* **Exercise objective**: Leave the pictures out and return every line below exactly.
======== Records for this exercise ========
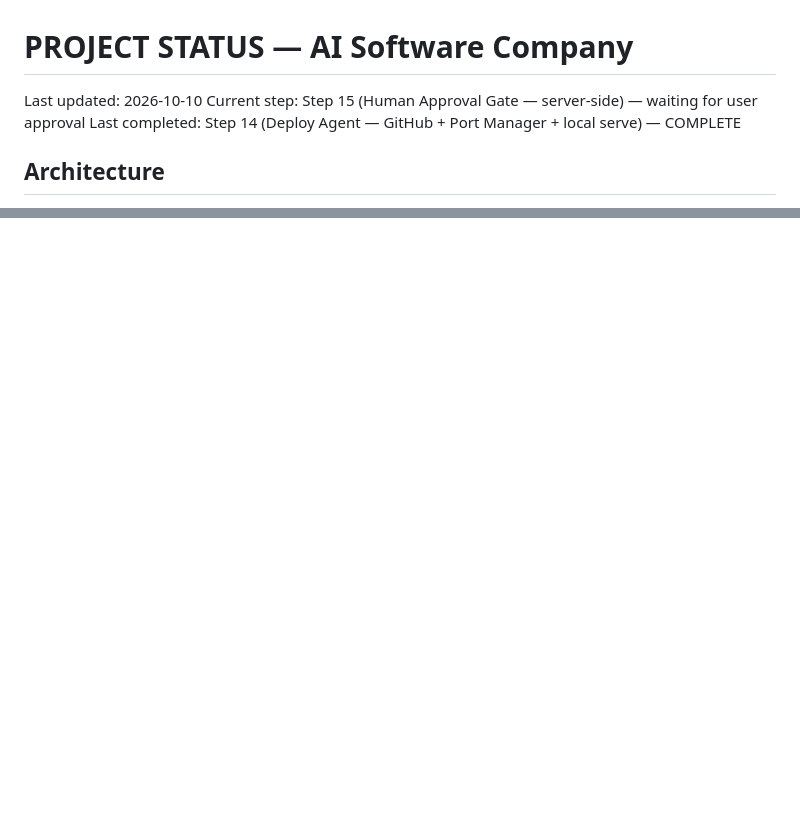
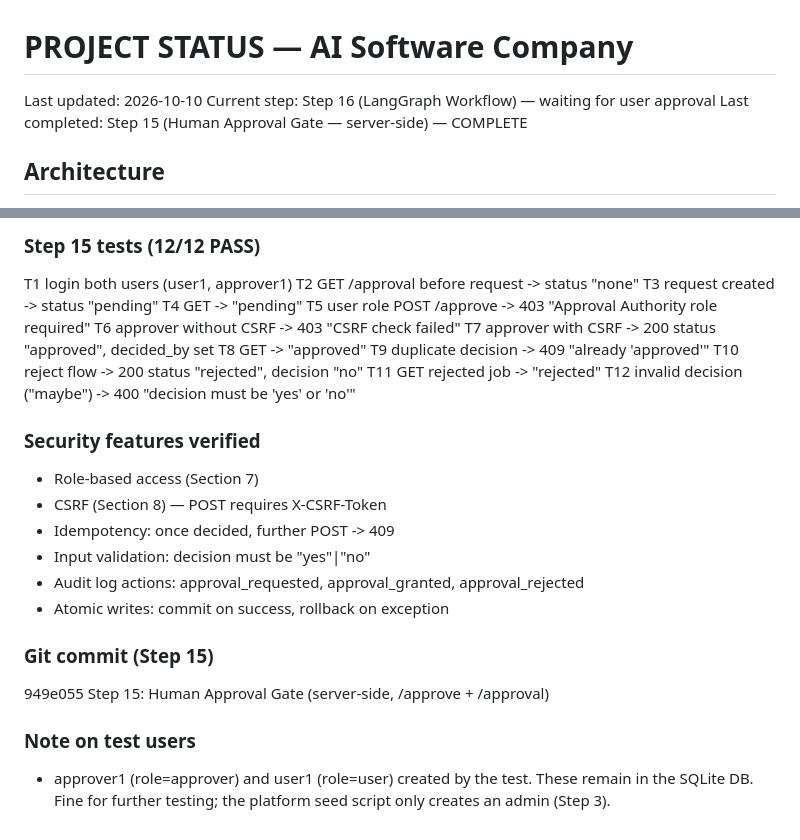
Before and after one commit to qasimaliaiengineer77-stack/ai-devforge, a Markdown page: PROJECT_STATUS.md, 2 parts joined by grey strips. Drawn GitHub-style; blank space fills up the shorter version.

Commit message:
Status: mark Step 15 complete

```diff
--- a/PROJECT_STATUS.md
+++ b/PROJECT_STATUS.md
@@ -1,8 +1,8 @@
 # PROJECT STATUS — AI Software Company
 
 Last updated: 2026-10-10
-Current step: Step 15 (Human Approval Gate — server-side) — waiting for user approval
-Last completed: Step 14 (Deploy Agent — GitHub + Port Manager + local serve) — COMPLETE
+Current step: Step 16 (LangGraph Workflow) — waiting for user approval
+Last completed: Step 15 (Human Approval Gate — server-side) — COMPLETE
 ## Architecture
 AI Software Company — Final Production Architecture v7.0
 7 agents, 18 steps, 37 fixes. Source of truth: master prompt file.
@@ -183,0 +212,29 @@ Port Manager, local serve).
+### Step 15 tests (12/12 PASS)
+T1  login both users (user1, approver1)
+T2  GET /approval before request -> status "none"
+T3  request created -> status "pending"
+T4  GET -> "pending"
+T5  user role POST /approve -> 403 "Approval Authority role required"
+T6  approver without CSRF -> 403 "CSRF check failed"
+T7  approver with CSRF -> 200 status "approved", decided_by set
+T8  GET -> "approved"
+T9  duplicate decision -> 409 "already 'approved'"
+T10 reject flow -> 200 status "rejected", decision "no"
+T11 GET rejected job -> "rejected"
+T12 invalid decision ("maybe") -> 400 "decision must be 'yes' or 'no'"
+
+### Security features verified
+- Role-based access (Section 7)
+- CSRF (Section 8) — POST requires X-CSRF-Token
+- Idempotency: once decided, further POST -> 409
+- Input validation: decision must be "yes"|"no"
+- Audit log actions: approval_requested, approval_granted, approval_rejected
+- Atomic writes: commit on success, rollback on exception
+
+### Git commit (Step 15)
+949e055  Step 15: Human Approval Gate (server-side, /approve + /approval)
+
+### Note on test users
+- approver1 (role=approver) and user1 (role=user) created by the test.
+  These remain in the SQLite DB. Fine for further testing; the platform
+  seed script only creates an admin (Step 3).
```
Also changed, not shown: other parts of PROJECT_STATUS.md (+29 -1 lines).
========
* **Solution for this exercise**:
Before and after one commit to qasimaliaiengineer77-stack/ai-devforge, a Markdown page: PROJECT_STATUS.md, 2 parts joined by grey strips. Drawn GitHub-style; blank space fills up the shorter version.

Commit message:
Status: mark Step 15 complete

```diff
--- a/PROJECT_STATUS.md
+++ b/PROJECT_STATUS.md
@@ -1,8 +1,8 @@
 # PROJECT STATUS — AI Software Company
 
 Last updated: 2026-10-10
-Current step: Step 15 (Human Approval Gate — server-side) — waiting for user approval
-Last completed: Step 14 (Deploy Agent — GitHub + Port Manager + local serve) — COMPLETE
+Current step: Step 16 (LangGraph Workflow) — waiting for user approval
+Last completed: Step 15 (Human Approval Gate — server-side) — COMPLETE
 ## Architecture
 AI Software Company — Final Production Architecture v7.0
 7 agents, 18 steps, 37 fixes. Source of truth: master prompt file.
@@ -183,0 +212,29 @@ Port Manager, local serve).
+### Step 15 tests (12/12 PASS)
+T1  login both users (user1, approver1)
+T2  GET /approval before request -> status "none"
+T3  request created -> status "pending"
+T4  GET -> "pending"
+T5  user role POST /approve -> 403 "Approval Authority role required"
+T6  approver without CSRF -> 403 "CSRF check failed"
+T7  approver with CSRF -> 200 status "approved", decided_by set
+T8  GET -> "approved"
+T9  duplicate decision -> 409 "already 'approved'"
+T10 reject flow -> 200 status "rejected", decision "no"
+T11 GET rejected job -> "rejected"
+T12 invalid decision ("maybe") -> 400 "decision must be 'yes' or 'no'"
+
+### Security features verified
+- Role-based access (Section 7)
+- CSRF (Section 8) — POST requires X-CSRF-Token
+- Idempotency: once decided, further POST -> 409
+- Input validation: decision must be "yes"|"no"
+- Audit log actions: approval_requested, approval_granted, approval_rejected
+- Atomic writes: commit on success, rollback on exception
+
+### Git commit (Step 15)
+949e055  Step 15: Human Approval Gate (server-side, /approve + /approval)
+
+### Note on test users
+- approver1 (role=approver) and user1 (role=user) created by the test.
+  These remain in the SQLite DB. Fine for further testing; the platform
+  seed script only creates an admin (Step 3).
```
Also changed, not shown: other parts of PROJECT_STATUS.md (+29 -1 lines).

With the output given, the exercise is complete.